All are charged with conspiracy to possess with intent to distribute controlled substances. Mario Patlan is also charged with attempted possession of controlled substances with the intent to distribute, substantive drug offenses as well as three counts of making false statements to federally insured banks. Brown is also charged with attempted possession of controlled substances with the intent to distribute, while Cristina Patlan is named in substantive drug offenses.

Mario Patlan and Brown were UPS employees during the course of the drug conspiracy, according to pleadings filed in the case and worked at UPS facilities operating in Cameron County that shipped parcel through Valley International Airport in Harlingen and Miller International Airport in McAllen.

Mario Patlan held a Secure Identification Display Area (SIDA) badge issued by the Transportation Security Administration (TSA) which allows access to commercial aircraft in restricted areas of the airport, according to records. Mario Patlan allegedly used this special security status to load UPS parcels packed with illegal drugs onto commercial aircraft for shipment out of the Rio Grande Valley. Brown allegedly assisted Mario Patlan. 

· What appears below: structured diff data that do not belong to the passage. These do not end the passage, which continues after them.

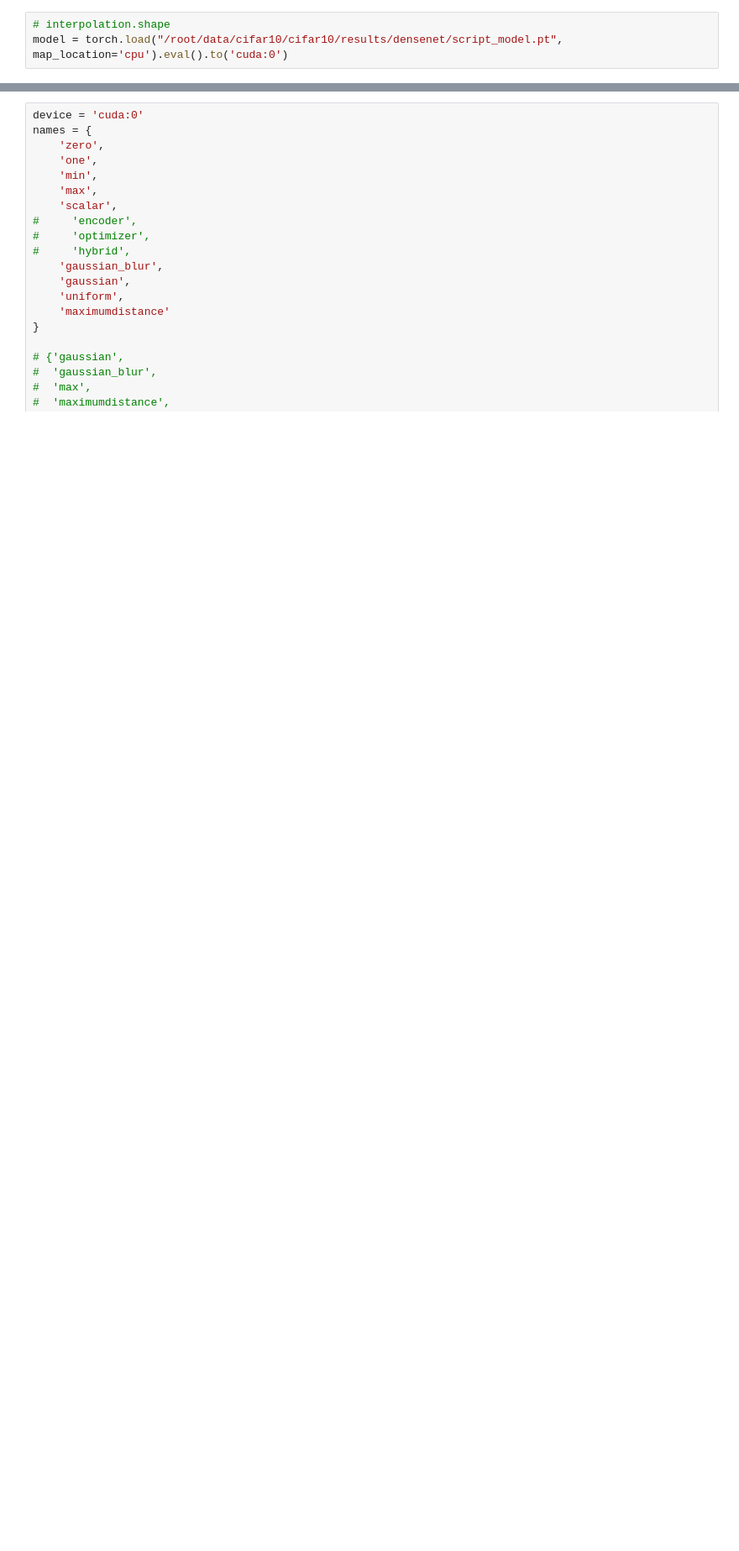
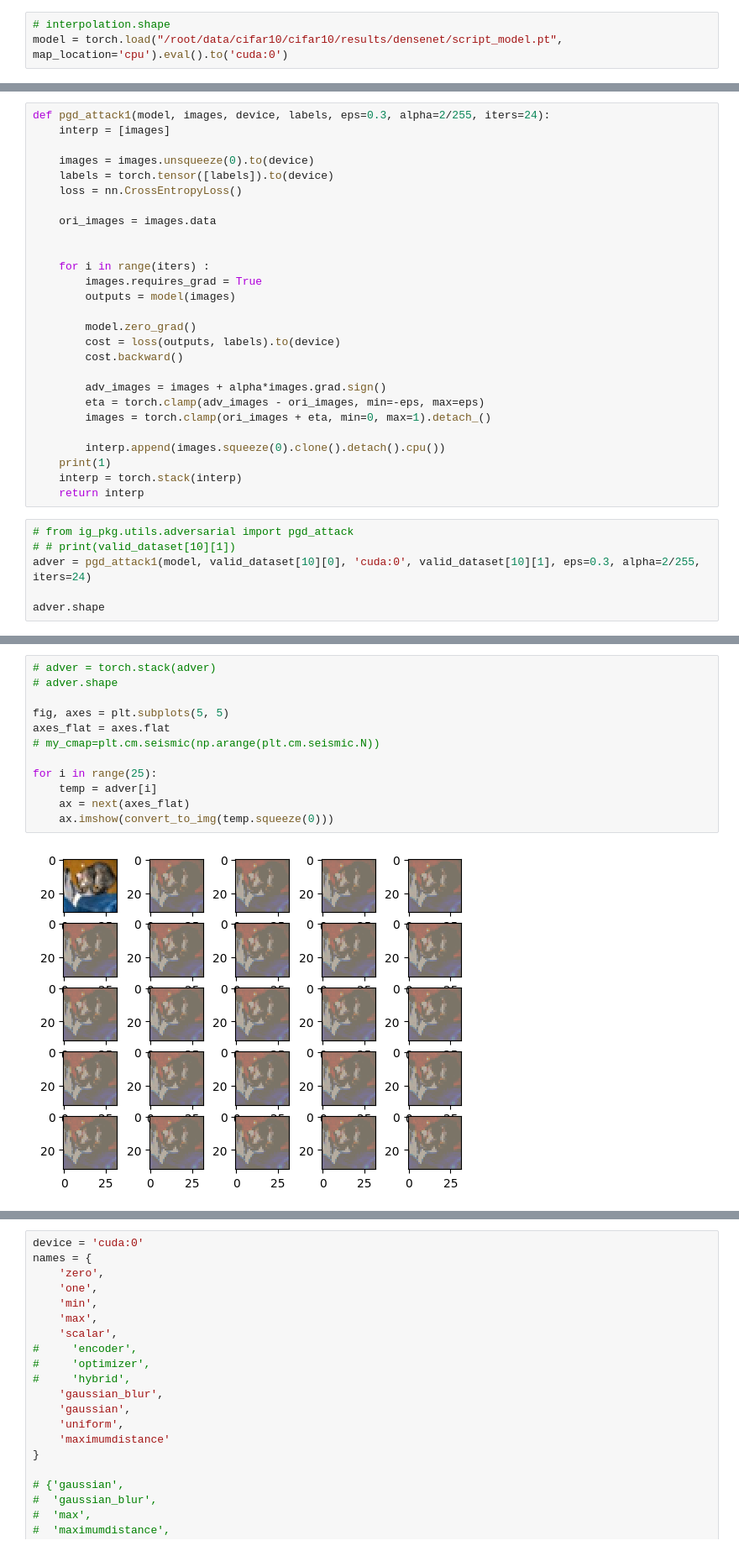
Before and after one commit to jleehun/ig_inversion, a Jupyter notebook: tasks/0526.ipynb, the cells around one changed output, grey strips where cells are left out. Shown: that part at 84% size. Saved outputs shown, nothing was run; the diff lists cells and outputs as text; blank space fills up the shorter version.

```diff
--- a/tasks/0526.ipynb
+++ b/tasks/0526.ipynb
@@ -178,0 +297,33 @@ np.save("/root/results/cifar10/image_simple_gradient_ascent_attribution.npy", at
+# %%
+def pgd_attack1(model, images, device, labels, eps=0.3, alpha=2/255, iters=24):
+    interp = [images]
+
+    images = images.unsqueeze(0).to(device)
+    labels = torch.tensor([labels]).to(device)
+    loss = nn.CrossEntropyLoss()
+
+    ori_images = images.data
+
+
+    for i in range(iters) :
+        images.requires_grad = True
+        outputs = model(images)
+
+        model.zero_grad()
+        cost = loss(outputs, labels).to(device)
+        cost.backward()
+
+        adv_images = images + alpha*images.grad.sign()
+        eta = torch.clamp(adv_images - ori_images, min=-eps, max=eps)
+        images = torch.clamp(ori_images + eta, min=0, max=1).detach_()
+
+        interp.append(images.squeeze(0).clone().detach().cpu())
+    print(1)
+    interp = torch.stack(interp)
+    return interp
+# %%
+# from ig_pkg.utils.adversarial import pgd_attack
+# # print(valid_dataset[10][1])
+adver = pgd_attack1(model, valid_dataset[10][0], 'cuda:0', valid_dataset[10][1], eps=0.3, alpha=2/255, iters=24)
+
+adver.shape
@@ -178,0 +333,14 @@ np.save("/root/results/cifar10/image_simple_gradient_ascent_attribution.npy", at
+# %%
+# adver = torch.stack(adver)
+# adver.shape
+
+fig, axes = plt.subplots(5, 5)
+axes_flat = axes.flat
+# my_cmap=plt.cm.seismic(np.arange(plt.cm.seismic.N))
+
+for i in range(25):
+    temp = adver[i]
+    ax = next(axes_flat)
+    ax.imshow(convert_to_img(temp.squeeze(0)))
+# %% [output]
+[figure, added]
```
Also changed, not shown: parts of 12 cells of this notebook, 3 other files.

According to the allegations, Cristina Patlan served as a recruiter for the conspiracy. She allegedly sought the business of drug traffickers who wanted to move marijuana via UPS facilities for a fee, typically $50 - $100 per pound. Destinations for the parcels included Michigan, Indiana, Pennsylvania, Georgia, Florida, Ohio, New York and other locations in the interior of the U.S. Government pleadings suggest one conspirator alone shipped approximately 1,000 pounds or more of marijuana in this manner.

Mario Patlan is also accused of making false statements to get loans from banks to purchase vehicles.

If convicted of the conspiracy, all face up to 40 years in federal prison and a potential $5 million fine. The other drug charges carry either up to five or up to 40 years as possible punishment and more potential fines. Mario Patlan also faces up to 30 years in federal imprisonment on each of the making false statements, upon conviction, as well as a possible $1 million fine. The indictment also includes a notice of forfeiture of a residence and $1 million.

The multi-year investigation was conducted by DEA and IRS-CI with the assistance of Border Patrol and UPS. The case is being prosecuted by Assistant United States Attorneys Charles Lewis, David A. Lindenmuth and Carrie Wirsing.

Updated April 30, 2015